**TASK TO CARRY OUT:** How many separate lines of the data contain "ServiceNow"? Give the count and nothing else.

ENTRIES SHOWN below:

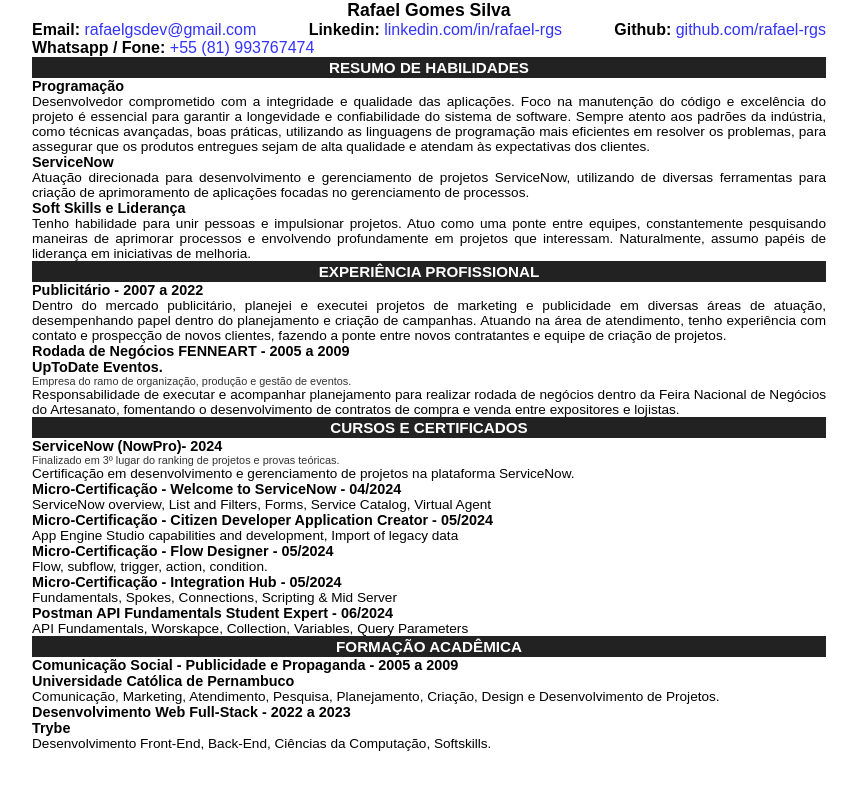
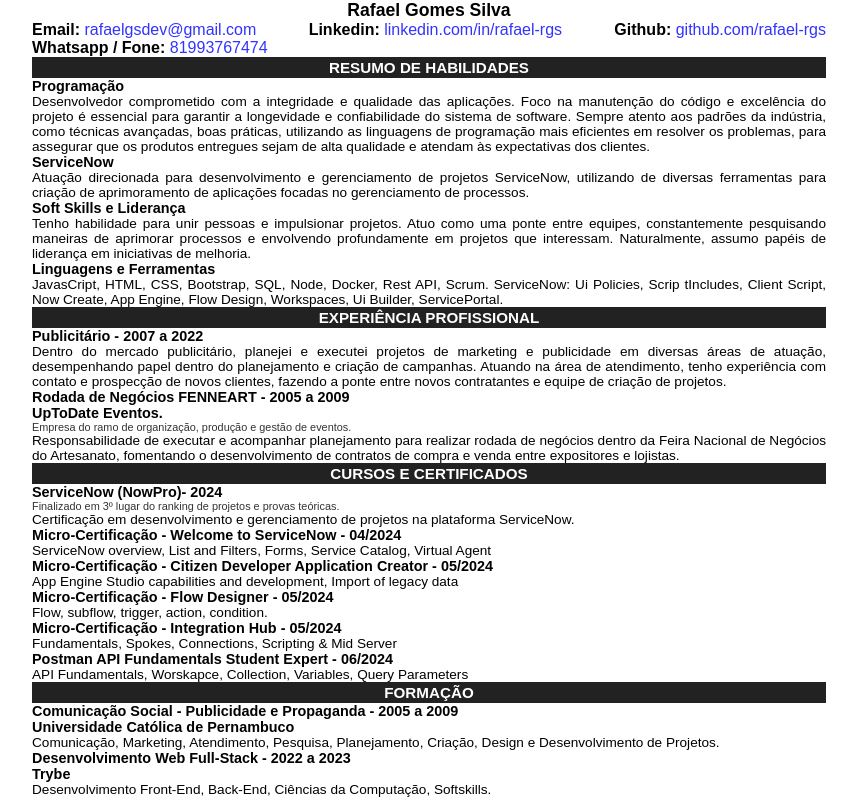
Before and after one commit to rafael-rgs/rafael-rgs.github.io, a plain HTML site: page index.html in a window 1280 px wide. Shown: the whole page, without its empty margins (211-1068 px from the left). Drawn offline with Linux system fonts and the light colour scheme.

Commit message:
updates index.html

```diff
--- a/index.html
+++ b/index.html
@@ -7,7 +7,7 @@
     <li><strong>Email:</strong> <a href="mailto:rafaelgsdev@gmail.com">rafaelgsdev@gmail.com</a></li>
     <li><strong>Linkedin:</strong> <a href="https://linkedin.com/in/rafael-rgs">linkedin.com/in/rafael-rgs</a></li>
     <li><strong>Github:</strong> <a href="https://github.com/rafael-rgs">github.com/rafael-rgs</a></li>
-    <li><strong>Whatsapp / Fone:</strong> <a href="https://wa.me/+5581993767474">+55 (81) 993767474</a></li>
+    <li><strong>Whatsapp / Fone:</strong> <a href="https://wa.me/+5581993767474">81993767474</a></li>
     </ul>
     <h2>Resumo de habilidades</h2>
     <h3>Programação</h3>
@@ -15,8 +15,13 @@
     <h3>ServiceNow</h3>
     <p>Atuação direcionada para desenvolvimento e gerenciamento de projetos ServiceNow, utilizando de diversas ferramentas para criação de aprimoramento de aplicações focadas no gerenciamento de processos.</p>
     <h3>Soft Skills e Liderança</h3>
-    <p><code>soft skills: artistic, curiosity, creativity, team work, resilience, work under pressure, presentation skills.</code></p>
+    <p><code>soft skills and core competencies: leadership, proactivity, curiosity, creativity, team work, resilience, work under pressure, problem solving, project management, organizational skills, cost management, project management.</code></p>
     <p>Tenho habilidade para unir pessoas e impulsionar projetos. Atuo como uma ponte entre equipes, constantemente pesquisando maneiras de aprimorar processos e envolvendo profundamente em projetos que interessam. Naturalmente, assumo papéis de liderança em iniciativas de melhoria.</p>
+    <h3>Linguagens e Ferramentas</h3>
+    <p><code> PROGRAMMING TOOLS</code></p>
+    <p>JavasCript, HTML, CSS, Bootstrap, SQL, Node, Docker, Rest API, Scrum.
+ServiceNow: Ui Policies, Scrip tIncludes, Client Script, Now Create, App Engine, Flow Design, Workspaces, Ui Builder, ServicePortal.
+</p>
     <h2>Experiência profissional <code>work history</code></h2>
     <h3>Publicitário - 2007 a 2022<br></h3>
     <p>Dentro do mercado publicitário, planejei e executei projetos de marketing e publicidade em diversas áreas de atuação, desempenhando papel dentro do planejamento e criação de campanhas. Atuando na área de atendimento, tenho experiência com contato e prospecção de novos clientes, fazendo a ponte entre novos contratantes e equipe de criação de projetos.</p>
@@ -41,7 +46,7 @@
     <p>Fundamentals, Spokes, Connections, Scripting & Mid Server</p>
     <h3>Postman API Fundamentals Student Expert - 06/2024</h3>
     <p>API Fundamentals, Worskapce, Collection, Variables, Query Parameters</p>
-    <h2>Formação acadêmica <code>education</code></h2>
+    <h2>Formação<code>education</code></h2>
     <h3>Comunicação Social - Publicidade e Propaganda - 2005 a 2009<br>Universidade Católica de Pernambuco</h3>
     <p>Comunicação, Marketing, Atendimento, Pesquisa, Planejamento, Criação, Design e Desenvolvimento de Projetos.</p>
     <h3>Desenvolvimento Web Full-Stack - 2022 a 2023<br>Trybe</h3>
```
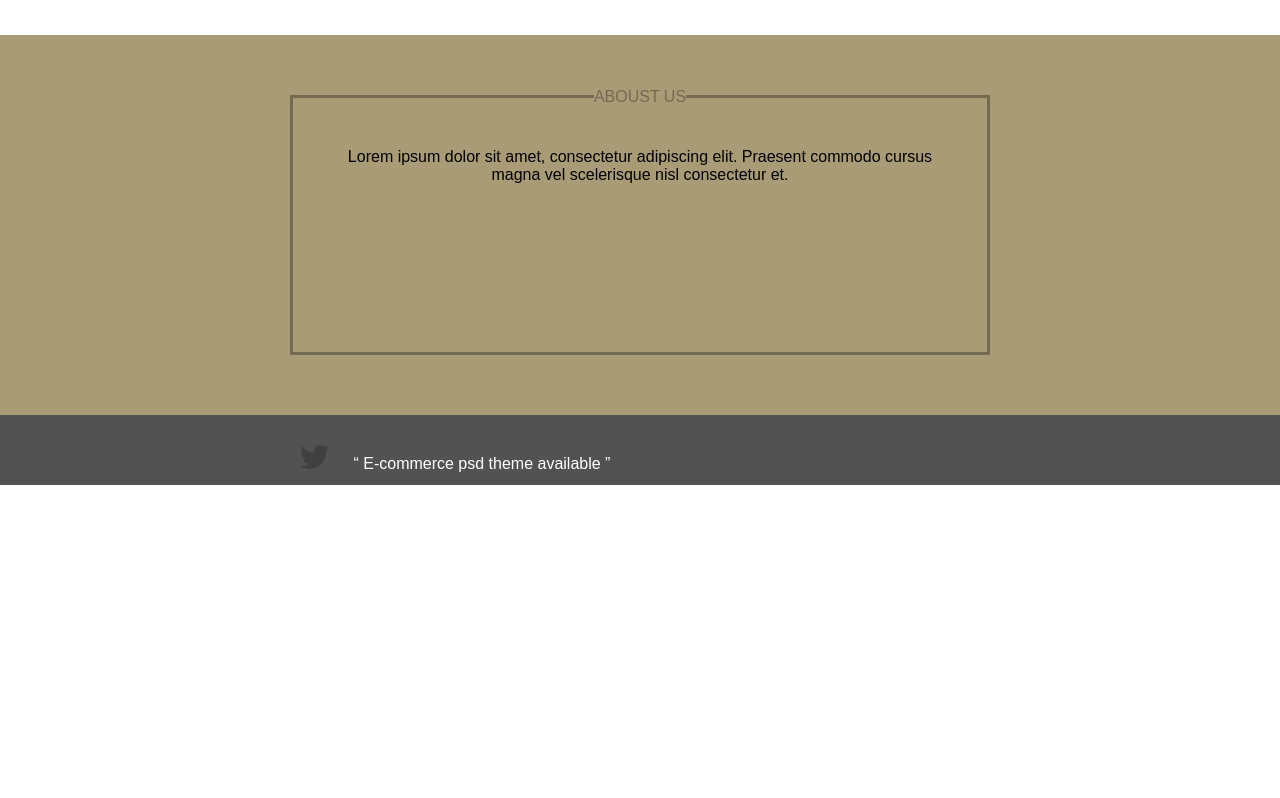
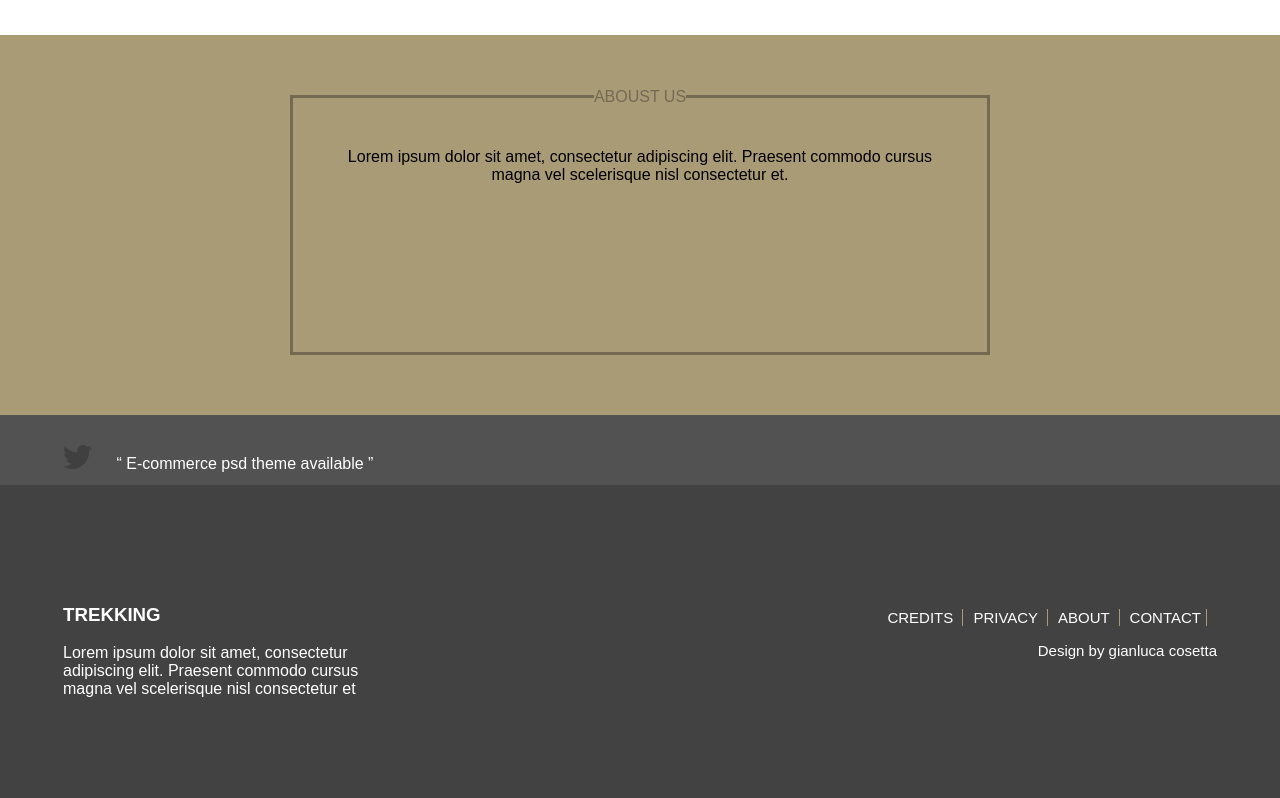
Before and after one commit to inside0104/https---github.com-inside0104-trekking, a plain HTML site: page index.html in a window 1280 px wide. Shown: the part 1944-2742 px from the top of the page. Before the commit the page ends 2446 px from the top, so only its background shows below. Drawn offline with Linux system fonts and the light colour scheme.

Commit message:
https://github.com/inside0104/trekking.git

```diff
--- a/index.html
+++ b/index.html
@@ -126,6 +126,21 @@
             </a>
         </div>
       </div>
-    </div>
+
+      <div class="footer">
+        <div class="footer_info">
+          <h3>Trekking</h3>
+          <span>Lorem ipsum dolor sit amet, consectetur adipiscing elit. Praesent
+            commodo cursus magna vel scelerisque nisl consectetur et</span>
+        </div>
+        <nav class="nav_footer">
+          <a class="nav__footer" href="">credits </a>
+          <a class="nav__footer" href="">Privacy </a>
+          <a class="nav__footer" href="">about  </a>
+          <a class="nav__footer" href=""> contact </a>
+          <p>Design by gianluca cosetta</p>
+        </nav>
+        </div>
+       </div>
   </body>
 </html>
--- a/style.css
+++ b/style.css
@@ -295,8 +295,7 @@ body {
 
     display: flex;
     justify-content: space-between;
-    padding-top: 30px;
-    padding-left: 300px;
+    padding: 30px 63px;;
 }
 .tittle_tw{
     color:white;
@@ -310,3 +309,37 @@ body {
 .tw1{
     text-decoration: none;
 }
+/*footer
+===================*/
+.footer{
+    padding: 100px 63px;
+    display: flex;
+    justify-content: space-between;
+    align-items:center;
+    background-color:#424242;
+}
+.footer_info{
+
+    color: white;
+    width: 300px;
+}
+.footer_info h3{
+    text-transform: uppercase;
+}
+.nav__footer {
+    text-transform: uppercase;
+    padding-right: 5px;
+    border-right: 1px solid #aa9b77;
+    margin-right: 10px;
+    color: white;
+    font-size: 15px;
+    text-decoration: none;
+
+}
+.nav_footer p{
+    color: white;
+    font-size: 15px;
+    text-decoration: none;
+    display: flex;
+    justify-content: end;
+}
```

End of ENTRIES SHOWN.

**SOLUTION TO THE EXERCISE:** 3